Click Here For My Videos, Advice, Tips, Studies and Trials.
Timothy L. Vollmer, MD
Department of Neurology
University of Colorado Health Sciences Center Professor

Co-Director of the RMMSC at Anschutz Medical Center

Medical Director-Rocky Mountain MS Center
Click here to read my columns
Brian R. Apatoff, MD, PhD
Multiple Sclerosis Institute
Center for Neurological Disorders

Associate Professor Neurology and Neuroscience,

Weill Medical College of Cornell University

Clinical Attending in Neurology,
New York-Presbyterian Hospital
CLICK ON THE RED BUTTON BELOW
You'll get FREE Breaking News Alerts on new MS treatments as they are approved
MS NEWS ARCHIVES: by week

HERE'S A FEW OF OUR 6000+ Facebook & MySpace FRIENDS
Timothy L. Vollmer M.D.
Department of Neurology
University of Colorado Health Sciences Center
Co-Director of the RMMSC at Anschutz Medical Center
and
Medical Director-Rocky Mountain MS Center


Click to view 1280 MS Walk photos!

"MS Can Not
Rob You of Joy"
"I'm an M.D....my Mom has MS and we have a message for everyone."
- Jennifer Hartmark-Hill MD
Beverly Dean

"I've had MS for 2 years...this is the most important advice you'll ever hear."
"This is how I give myself a painless injection."
Heather Johnson

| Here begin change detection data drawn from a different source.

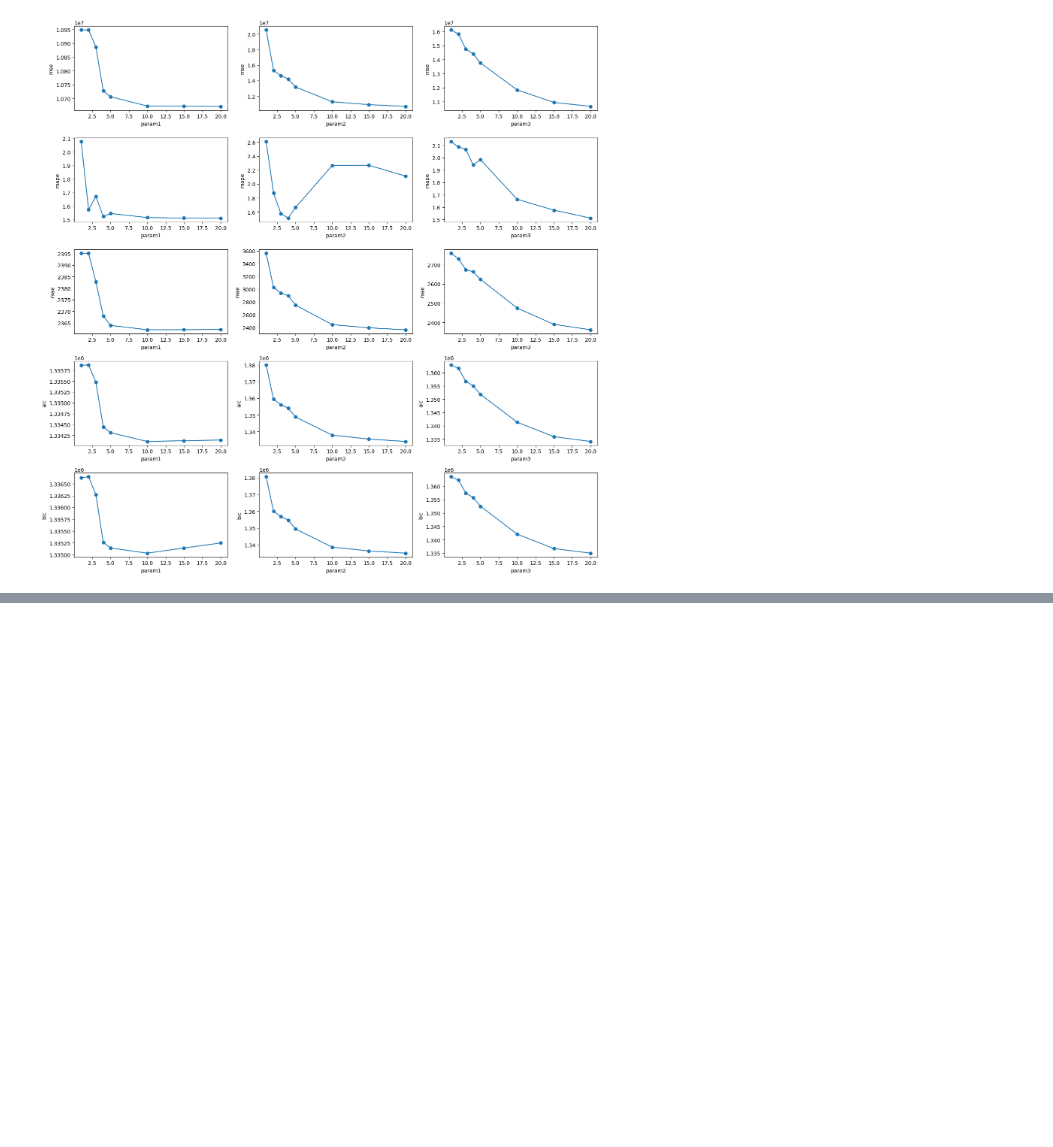
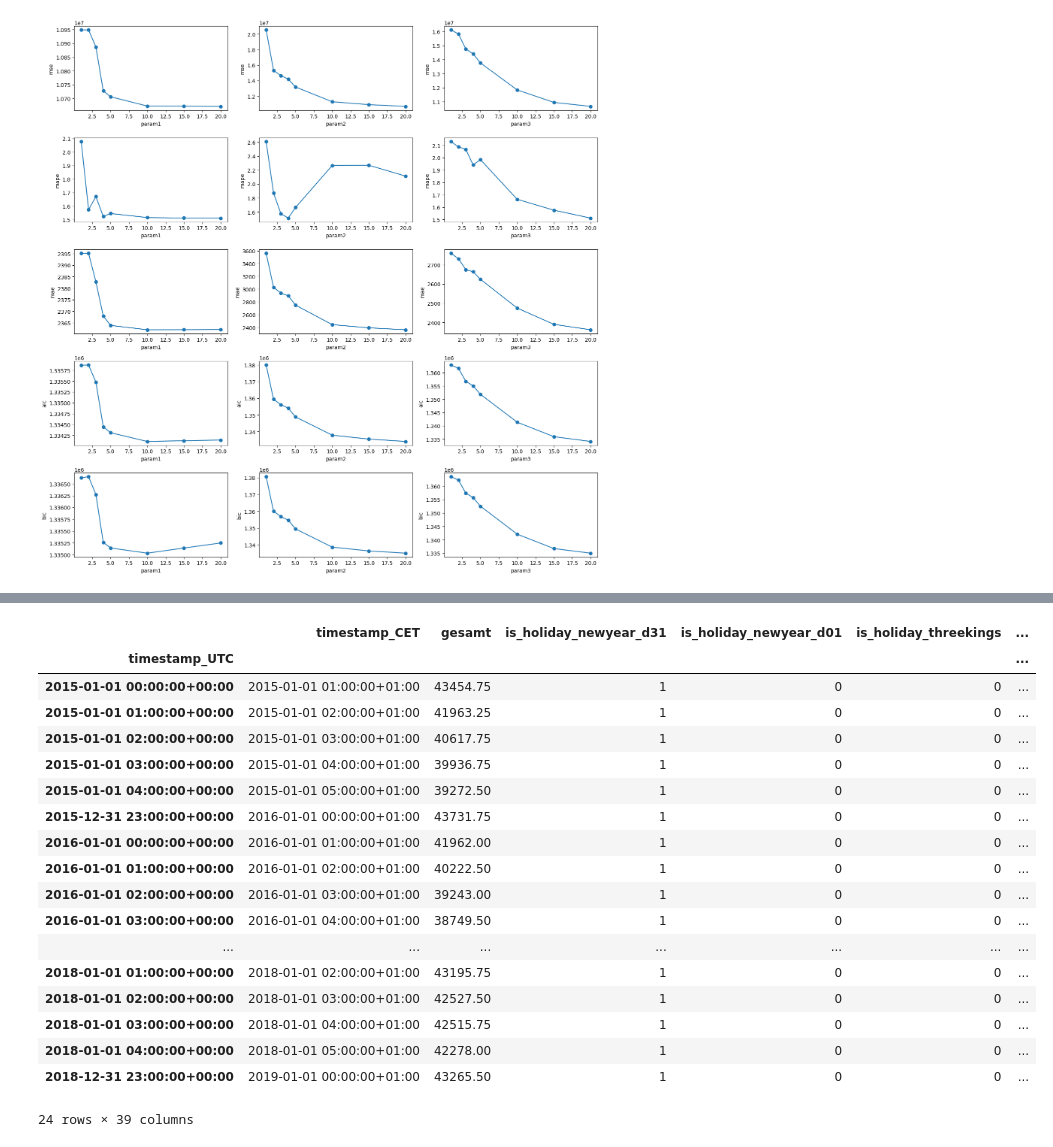
Before and after one commit to hikotei/2023_11-PTSFC, a Jupyter notebook: Energy/2023_12_31 lin reg.ipynb, the cells around one changed output, grey strips where cells are left out. Cells and saved outputs as stored; diff of their text form; code cells hidden in the pictures; blank space fills up the shorter version.

```diff
--- a/Energy/2023_12_31 lin reg.ipynb
+++ b/Energy/2023_12_31 lin reg.ipynb
@@ -550,7 +550,7 @@ plt.ylabel('Target Variable')
 plt.legend()
 plt.show()
 
-params = model.params.values[19:] # remove first 19 params = 1 const + 18 holiday dummies
+params = model.params.values[20:] # remove first 20 params = 1 const + 19 holiday dummies
 
 # = = = = = = = = = = = = = = = = = = = = = = =
 # reconstruct the seasonalities from fitted parameters
@@ -786,0 +839,22 @@ plt.show()
+# %%
+data[data['is_holiday_newyear_d31'] == 1]
+# %% [output]
+|  | timestamp_CET | gesamt | is_holiday_newyear_d31 | is_holiday_newyear_d01 | is_holiday_threekings | ... |
+| timestamp_UTC |  |  |  |  |  | ... |
+| 2015-01-01 00:00:00+00:00 | 2015-01-01 01:00:00+01:00 | 43454.75 | 1 | 0 | 0 | ... |
+| 2015-01-01 01:00:00+00:00 | 2015-01-01 02:00:00+01:00 | 41963.25 | 1 | 0 | 0 | ... |
+| 2015-01-01 02:00:00+00:00 | 2015-01-01 03:00:00+01:00 | 40617.75 | 1 | 0 | 0 | ... |
+| 2015-01-01 03:00:00+00:00 | 2015-01-01 04:00:00+01:00 | 39936.75 | 1 | 0 | 0 | ... |
+| 2015-01-01 04:00:00+00:00 | 2015-01-01 05:00:00+01:00 | 39272.50 | 1 | 0 | 0 | ... |
+| 2015-12-31 23:00:00+00:00 | 2016-01-01 00:00:00+01:00 | 43731.75 | 1 | 0 | 0 | ... |
+| 2016-01-01 00:00:00+00:00 | 2016-01-01 01:00:00+01:00 | 41962.00 | 1 | 0 | 0 | ... |
+| 2016-01-01 01:00:00+00:00 | 2016-01-01 02:00:00+01:00 | 40222.50 | 1 | 0 | 0 | ... |
+| 2016-01-01 02:00:00+00:00 | 2016-01-01 03:00:00+01:00 | 39243.00 | 1 | 0 | 0 | ... |
+| 2016-01-01 03:00:00+00:00 | 2016-01-01 04:00:00+01:00 | 38749.50 | 1 | 0 | 0 | ... |
+| ... | ... | ... | ... | ... | ... | ... |
+| 2018-01-01 01:00:00+00:00 | 2018-01-01 02:00:00+01:00 | 43195.75 | 1 | 0 | 0 | ... |
+| 2018-01-01 02:00:00+00:00 | 2018-01-01 03:00:00+01:00 | 42527.50 | 1 | 0 | 0 | ... |
+| 2018-01-01 03:00:00+00:00 | 2018-01-01 04:00:00+01:00 | 42515.75 | 1 | 0 | 0 | ... |
+| 2018-01-01 04:00:00+00:00 | 2018-01-01 05:00:00+01:00 | 42278.00 | 1 | 0 | 0 | ... |
+| 2018-12-31 23:00:00+00:00 | 2019-01-01 00:00:00+01:00 | 43265.50 | 1 | 0 | 0 | ... |
+24 rows × 39 columns
```
Also changed, not shown: parts of 7 cells of this notebook, 1 other file.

"A helpful tip for newly diagnosed MS patients."
"Important advice on choosing MS medication "
Joyce Moore


This page is powered by Blogger. Isn't yours?

Tuesday

 

New Study Explores Brain Damage in MS Patients with Autoimmune Comorbidities

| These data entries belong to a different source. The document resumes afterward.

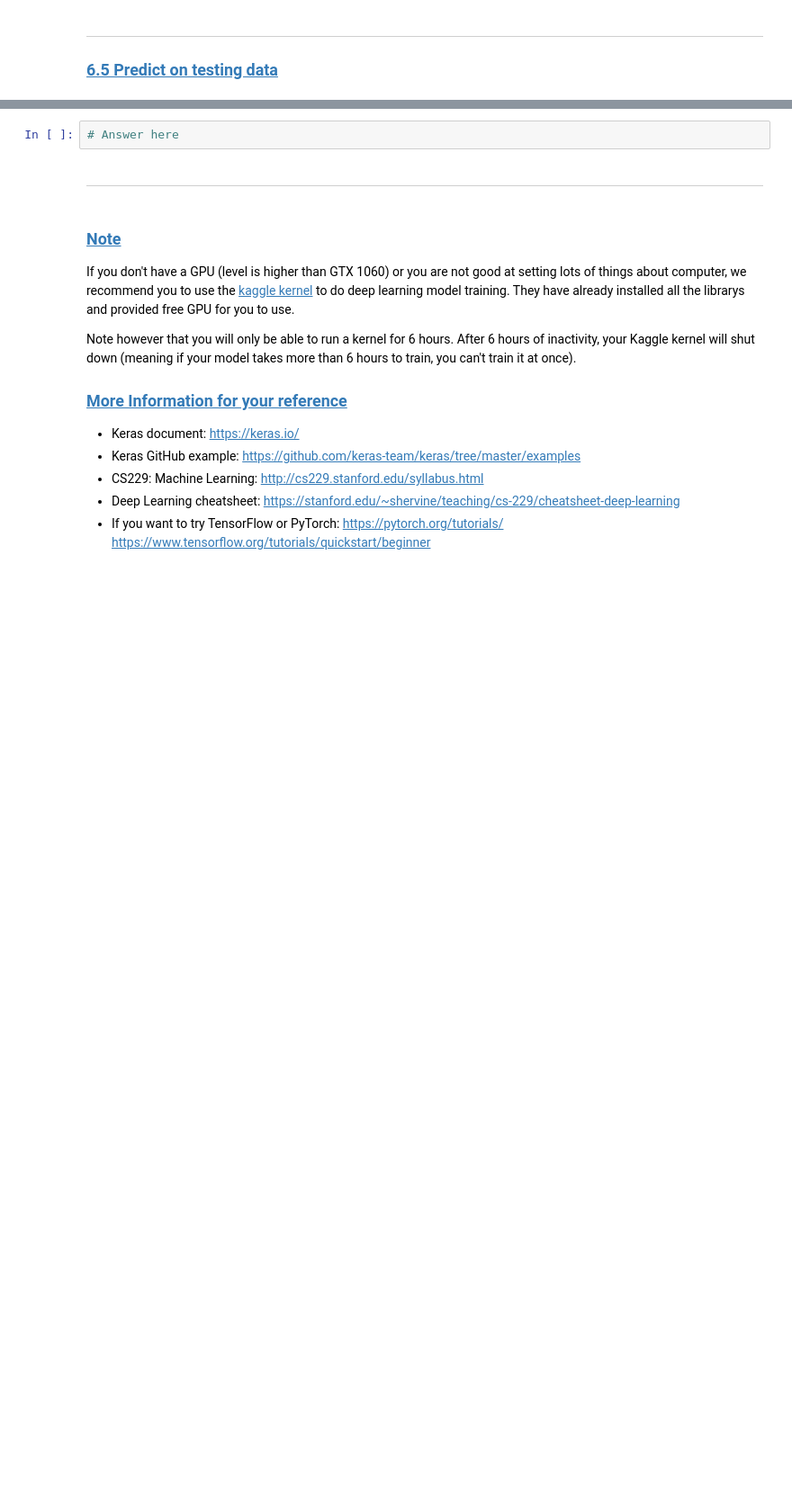
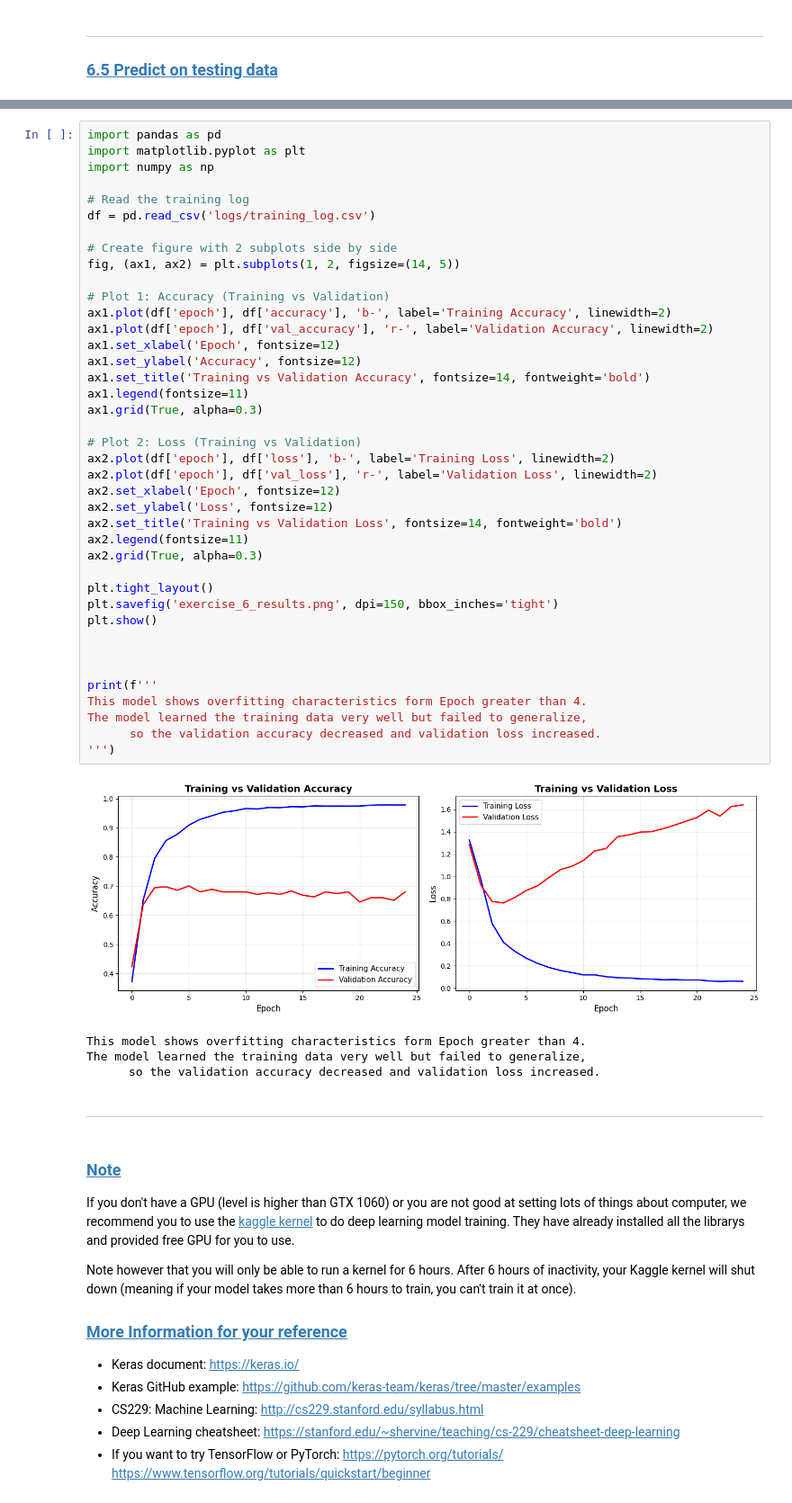
Before and after one commit to BallPoolShark/DM2025-Lab2-Exercise, a Jupyter notebook: DM2025-Lab2-Master-Phase_1.ipynb, the cells around one changed output, grey strips where cells are left out. Shown: that part at 90% size. Saved outputs shown, nothing was run; the diff lists cells and outputs as text; blank space fills up the shorter version.

```diff
--- a/DM2025-Lab2-Master-Phase_1.ipynb
+++ b/DM2025-Lab2-Master-Phase_1.ipynb
@@ -730,8 +837,51 @@ training_log
 Plot the Training and Validation Accuracy and Loss (different plots), just like the images below.(Note: the pictures below are an example from a different model). How to interpret the graphs you got? How are they related to the concept of overfitting/underfitting covered in class?
 
 ![pic3.png](./pics/pic3.png)  ![pic4.png](./pics/pic4.png)
-# %%
-# Answer here
+# %%
+import pandas as pd
+import matplotlib.pyplot as plt
+import numpy as np
+
+# Read the training log
+df = pd.read_csv('logs/training_log.csv')
+
+# Create figure with 2 subplots side by side
+fig, (ax1, ax2) = plt.subplots(1, 2, figsize=(14, 5))
+
+# Plot 1: Accuracy (Training vs Validation)
+ax1.plot(df['epoch'], df['accuracy'], 'b-', label='Training Accuracy', linewidth=2)
+ax1.plot(df['epoch'], df['val_accuracy'], 'r-', label='Validation Accuracy', linewidth=2)
+ax1.set_xlabel('Epoch', fontsize=12)
+ax1.set_ylabel('Accuracy', fontsize=12)
+ax1.set_title('Training vs Validation Accuracy', fontsize=14, fontweight='bold')
+ax1.legend(fontsize=11)
+ax1.grid(True, alpha=0.3)
+
+# Plot 2: Loss (Training vs Validation)
+ax2.plot(df['epoch'], df['loss'], 'b-', label='Training Loss', linewidth=2)
+ax2.plot(df['epoch'], df['val_loss'], 'r-', label='Validation Loss', linewidth=2)
+ax2.set_xlabel('Epoch', fontsize=12)
+ax2.set_ylabel('Loss', fontsize=12)
+ax2.set_title('Training vs Validation Loss', fontsize=14, fontweight='bold')
+ax2.legend(fontsize=11)
+ax2.grid(True, alpha=0.3)
+
+plt.tight_layout()
+plt.savefig('exercise_6_results.png', dpi=150, bbox_inches='tight')
+plt.show()
+
+
+
+print(f'''
+This model shows overfitting characteristics form Epoch greater than 4.
+The model learned the training data very well but failed to generalize,
+      so the validation accuracy decreased and validation loss increased.
+''')
+# %% [output]
+[figure, added]
+This model shows overfitting characteristics form Epoch greater than 4.
+The model learned the training data very well but failed to generalize,
+      so the validation accuracy decreased and validation loss increased.
 # %% [markdown]
 ---
 # %% [markdown]
```
Also changed, not shown: parts of 34 cells of this notebook, 6 other files.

People with multiple sclerosis (MS) who also suffer from other autoimmune conditions, like thyroid disease or diabetes, have more severe brain damage than MS patients without comorbidities, according to a study from the University at Buffalo. The study was recently published in the American Journal of Neuroradiology.

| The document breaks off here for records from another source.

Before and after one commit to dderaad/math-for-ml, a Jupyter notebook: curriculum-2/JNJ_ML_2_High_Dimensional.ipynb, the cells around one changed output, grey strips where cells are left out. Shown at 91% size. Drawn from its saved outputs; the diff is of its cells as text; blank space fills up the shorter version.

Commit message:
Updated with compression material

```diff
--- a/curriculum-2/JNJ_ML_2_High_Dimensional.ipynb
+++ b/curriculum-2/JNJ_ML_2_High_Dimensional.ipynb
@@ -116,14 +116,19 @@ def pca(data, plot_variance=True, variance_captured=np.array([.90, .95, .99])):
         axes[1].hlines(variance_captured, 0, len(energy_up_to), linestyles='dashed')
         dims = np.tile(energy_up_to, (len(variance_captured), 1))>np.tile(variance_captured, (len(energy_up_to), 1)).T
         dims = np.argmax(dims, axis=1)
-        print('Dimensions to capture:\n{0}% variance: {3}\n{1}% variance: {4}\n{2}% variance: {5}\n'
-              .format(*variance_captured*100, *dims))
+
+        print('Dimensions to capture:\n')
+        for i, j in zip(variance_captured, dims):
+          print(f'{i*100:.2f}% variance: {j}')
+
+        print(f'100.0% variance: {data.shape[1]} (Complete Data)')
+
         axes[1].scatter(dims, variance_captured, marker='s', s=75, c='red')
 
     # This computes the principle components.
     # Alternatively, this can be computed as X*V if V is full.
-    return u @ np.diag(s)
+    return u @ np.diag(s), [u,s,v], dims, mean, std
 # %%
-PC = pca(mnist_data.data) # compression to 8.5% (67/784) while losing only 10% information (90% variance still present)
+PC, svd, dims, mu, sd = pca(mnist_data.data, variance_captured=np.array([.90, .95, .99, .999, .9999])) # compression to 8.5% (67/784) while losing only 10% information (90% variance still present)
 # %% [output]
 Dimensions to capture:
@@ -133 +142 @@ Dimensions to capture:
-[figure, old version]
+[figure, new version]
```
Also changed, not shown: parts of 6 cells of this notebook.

An earlier report from the North American Research Committee on Multiple Sclerosis suggested that MS patients with additional diseases have an increased risk for disability progression. Researchers had earlier established that there is an association between cardiovascular disease and lesion load in MS, but the impact of other conditions on disease progression is not known.

The study, “Autoimmune Comorbidities Are Associated with Brain Injury in Multiple Sclerosis,“ analyzed the medical records of 815 MS patients, of whom 241 had comorbid conditions and 574 did not. Most had one comorbid disease, but 42 had two or more conditions in addition to MS. The research team analyzed comorbid disease in relation to measures of brain tissue injury acquired by magnetic resonance imaging (MRI).

The most frequently encountered conditions were thyroid disease, present in 11.9 percent of these MS patients, followed by asthma, type 2 diabetes mellitus, psoriasis, and rheumatoid arthritis.

Brain tissue injury in these patients was localized to gray matter, particularly to the cortex, the team found. Psoriasis, thyroid disease, and type 2 diabetes — all conditions with an autoimmune component — were specifically associated with more severe MRI outcomes.

In addition to analyzing conventional lesion load, the team looked at data of unconventional MRI measures, such as brain atrophy, magnetization transfer imaging, and diffusivity. Researchers noted that evidence of brain tissue damage was found mostly with the unconventional techniques, and that an association between comorbidities and brain injury might, therefore, not be detected using only lesion burden MRI measures.

Although the team found a link between three autoimmune conditions and brain injury, researchers did not analyze all comorbidities present because of the limited number of patients. It is possible that also other conditions, such as systemic lupus erythematosus, type 1 diabetes mellitus, Crohn’s disease, and myasthenia gravis are also associated with more severe brain injury in MS.

Since the study analyzed only the presence of comorbidities and brain injury in a cross-sectional manner, the team could not conclude that the comorbidities caused an accelerated disease progression. More research is needed to establish the nature of these relationships.

Story Source: The above story is based on materials provided by MULTIPLESCLEROSISNEWSTODAY
Note: Materials may be edited for content and length































Labels:



Go to Newer News Go to Older News